by Kim Souza ([email protected]) 126 views 

The 104 banks in Arkansas posted cumulative net income of $248 million in the first quarter, up 25% compared to $198 million in the same period of 2015, according to the Federal Deposit Insurance Corporation (FDIC).

The net income growth was brighter than that reported on the national scene as banks heavily involved in energy loans in Texas, Oklahoma and North Dakota reported higher than usual losses in the quarter.

“The U.S. banking industry reported mixed results for the first quarter. By many measures, the industry had a positive quarter. However, noncurrent loans to the oil and gas industry rose sharply and net interest margins remained low by historical standards,” said FDIC Chairman Martin Gruenberg.

He said the first quarter results reflect an evolving economic environment, and despite higher revenue and expanded loan activity, margins remain compressed in many markets which is hindering profitability.

Consolidation in the financial sector continues to reduce the number of active bank filings amid ongoing charter consolidations through mergers and acquisitions. There were three less Arkansas banks in the first quarter than a year ago and 14 fewer than two years ago.

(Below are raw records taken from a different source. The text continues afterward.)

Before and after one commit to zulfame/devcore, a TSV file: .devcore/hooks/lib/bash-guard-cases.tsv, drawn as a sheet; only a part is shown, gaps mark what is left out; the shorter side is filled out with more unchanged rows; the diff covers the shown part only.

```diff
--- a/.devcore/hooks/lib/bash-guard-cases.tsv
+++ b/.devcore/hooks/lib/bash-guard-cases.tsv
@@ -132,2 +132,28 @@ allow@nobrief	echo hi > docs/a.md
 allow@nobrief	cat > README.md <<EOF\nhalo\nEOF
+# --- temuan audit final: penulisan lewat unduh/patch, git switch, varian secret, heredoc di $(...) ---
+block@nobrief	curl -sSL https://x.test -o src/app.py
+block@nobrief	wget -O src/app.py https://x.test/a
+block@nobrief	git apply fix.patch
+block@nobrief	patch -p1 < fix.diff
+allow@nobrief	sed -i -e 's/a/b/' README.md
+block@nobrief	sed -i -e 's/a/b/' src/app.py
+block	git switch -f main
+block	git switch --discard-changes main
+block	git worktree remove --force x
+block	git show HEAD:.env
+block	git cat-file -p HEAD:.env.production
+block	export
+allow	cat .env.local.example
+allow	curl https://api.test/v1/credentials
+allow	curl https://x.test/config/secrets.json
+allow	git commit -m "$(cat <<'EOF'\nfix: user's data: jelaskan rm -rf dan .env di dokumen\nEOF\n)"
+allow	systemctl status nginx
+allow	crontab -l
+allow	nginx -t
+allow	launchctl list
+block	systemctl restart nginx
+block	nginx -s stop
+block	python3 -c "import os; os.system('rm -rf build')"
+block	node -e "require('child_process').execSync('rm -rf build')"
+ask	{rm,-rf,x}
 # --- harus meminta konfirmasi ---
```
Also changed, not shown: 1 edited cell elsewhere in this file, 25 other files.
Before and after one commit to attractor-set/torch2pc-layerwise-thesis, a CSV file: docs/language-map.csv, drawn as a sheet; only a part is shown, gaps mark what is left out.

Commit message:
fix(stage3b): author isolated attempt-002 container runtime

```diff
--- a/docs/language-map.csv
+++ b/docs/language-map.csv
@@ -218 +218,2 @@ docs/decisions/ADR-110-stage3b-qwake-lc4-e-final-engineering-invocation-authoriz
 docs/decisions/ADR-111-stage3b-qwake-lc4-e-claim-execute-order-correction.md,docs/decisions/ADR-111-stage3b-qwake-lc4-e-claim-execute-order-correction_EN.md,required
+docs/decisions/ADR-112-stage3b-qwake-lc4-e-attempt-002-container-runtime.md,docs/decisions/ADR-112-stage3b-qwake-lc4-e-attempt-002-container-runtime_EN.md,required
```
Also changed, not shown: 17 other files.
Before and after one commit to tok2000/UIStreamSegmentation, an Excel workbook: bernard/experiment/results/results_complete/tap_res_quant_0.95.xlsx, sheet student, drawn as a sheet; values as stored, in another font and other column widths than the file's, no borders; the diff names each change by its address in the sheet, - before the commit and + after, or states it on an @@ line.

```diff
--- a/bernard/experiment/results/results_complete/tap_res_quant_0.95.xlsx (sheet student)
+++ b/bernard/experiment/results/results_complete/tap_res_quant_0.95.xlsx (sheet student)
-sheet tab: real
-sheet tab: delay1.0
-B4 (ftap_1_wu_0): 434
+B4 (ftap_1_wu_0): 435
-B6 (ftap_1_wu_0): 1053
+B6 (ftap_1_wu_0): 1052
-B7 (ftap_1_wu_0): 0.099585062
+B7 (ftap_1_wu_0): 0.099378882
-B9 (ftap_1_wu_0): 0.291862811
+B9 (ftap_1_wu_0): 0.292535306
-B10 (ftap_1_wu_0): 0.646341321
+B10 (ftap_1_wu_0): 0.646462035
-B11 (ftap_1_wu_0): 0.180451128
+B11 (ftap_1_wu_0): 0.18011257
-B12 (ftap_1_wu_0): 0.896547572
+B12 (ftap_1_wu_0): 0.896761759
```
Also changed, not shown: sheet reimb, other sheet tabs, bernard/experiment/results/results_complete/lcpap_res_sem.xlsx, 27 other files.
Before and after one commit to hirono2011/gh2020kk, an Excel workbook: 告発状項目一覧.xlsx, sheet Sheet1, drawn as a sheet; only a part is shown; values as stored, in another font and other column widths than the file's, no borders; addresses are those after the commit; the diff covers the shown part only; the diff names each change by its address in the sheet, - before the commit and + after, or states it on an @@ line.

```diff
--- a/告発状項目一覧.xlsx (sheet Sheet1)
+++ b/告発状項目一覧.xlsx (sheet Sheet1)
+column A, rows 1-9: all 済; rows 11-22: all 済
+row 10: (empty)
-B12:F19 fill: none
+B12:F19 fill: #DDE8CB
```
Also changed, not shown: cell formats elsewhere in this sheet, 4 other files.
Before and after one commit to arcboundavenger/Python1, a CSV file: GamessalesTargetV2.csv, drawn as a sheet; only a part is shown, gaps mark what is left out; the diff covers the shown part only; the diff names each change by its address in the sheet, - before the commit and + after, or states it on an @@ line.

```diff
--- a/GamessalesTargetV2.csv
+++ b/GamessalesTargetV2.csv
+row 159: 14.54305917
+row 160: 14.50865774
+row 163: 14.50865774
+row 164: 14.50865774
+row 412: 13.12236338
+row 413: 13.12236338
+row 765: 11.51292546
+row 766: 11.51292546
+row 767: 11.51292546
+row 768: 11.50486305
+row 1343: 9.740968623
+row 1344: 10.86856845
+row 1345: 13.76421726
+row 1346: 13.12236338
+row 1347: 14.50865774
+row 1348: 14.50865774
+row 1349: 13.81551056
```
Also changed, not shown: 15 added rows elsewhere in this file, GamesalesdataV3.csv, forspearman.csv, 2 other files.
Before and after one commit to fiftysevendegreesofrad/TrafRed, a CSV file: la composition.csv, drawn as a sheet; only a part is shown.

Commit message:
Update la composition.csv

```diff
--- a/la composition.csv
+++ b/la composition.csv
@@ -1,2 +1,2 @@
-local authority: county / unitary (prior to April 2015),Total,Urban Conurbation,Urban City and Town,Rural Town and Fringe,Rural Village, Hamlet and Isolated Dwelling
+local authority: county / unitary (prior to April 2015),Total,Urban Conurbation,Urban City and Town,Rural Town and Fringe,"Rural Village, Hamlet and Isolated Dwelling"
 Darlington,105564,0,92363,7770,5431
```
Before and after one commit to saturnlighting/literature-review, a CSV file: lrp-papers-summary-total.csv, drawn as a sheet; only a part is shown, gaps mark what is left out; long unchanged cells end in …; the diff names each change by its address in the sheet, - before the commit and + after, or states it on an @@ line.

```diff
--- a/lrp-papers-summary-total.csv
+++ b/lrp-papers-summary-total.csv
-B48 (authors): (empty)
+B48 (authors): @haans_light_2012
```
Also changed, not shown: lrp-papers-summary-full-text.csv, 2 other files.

The Arkansas banks also reported steady growth in total assets compared to a year ago. There were $78.372 billion in assets spread among the 104 banks, up 14.2% from the $68.613 billion in assets reported a year ago. The banks also made more loans and handled more deposits than in the previous two years.

Loans held at the end of the first quarter totaled $51.517 billion, up 14.42% from a year ago. Deposits rose 12.69% to $63.63 billion in the first quarter amid higher consumer savings rates and businesses sitting on cash.

While Arkansas banks grew assets, they also helped their balance sheets by shedding more repossessed property held on their books as “other real estate owned.” The banks had $293 million in foreclosures real estate on their books at the end for the first quarter, $90 million less than they held a year ago.

At the same time the banks saw their net loan losses improve a bit from a year ago as fewer borrowers were delinquent and lapsing into foreclosure. The state banking sector had nonperforming assets equal to 1.12% of their total loans, down from 1.4% a year ago. Charge-offs were flat year-over-year.

The net interest margin for the sector in the first quarter widened a bit to 3.95%, from 3.91% a year ago, but is down from 4.01% two years ago.

Arkansas banks employed 20,226 workers in the quarter, compared to 18,992 in year-ago period despite the fewer number of banks. Bankers have told Talk Business & Politics they have added staff in the past two years to handle more responsibilities and paperwork related to increased federal regulatory requirements.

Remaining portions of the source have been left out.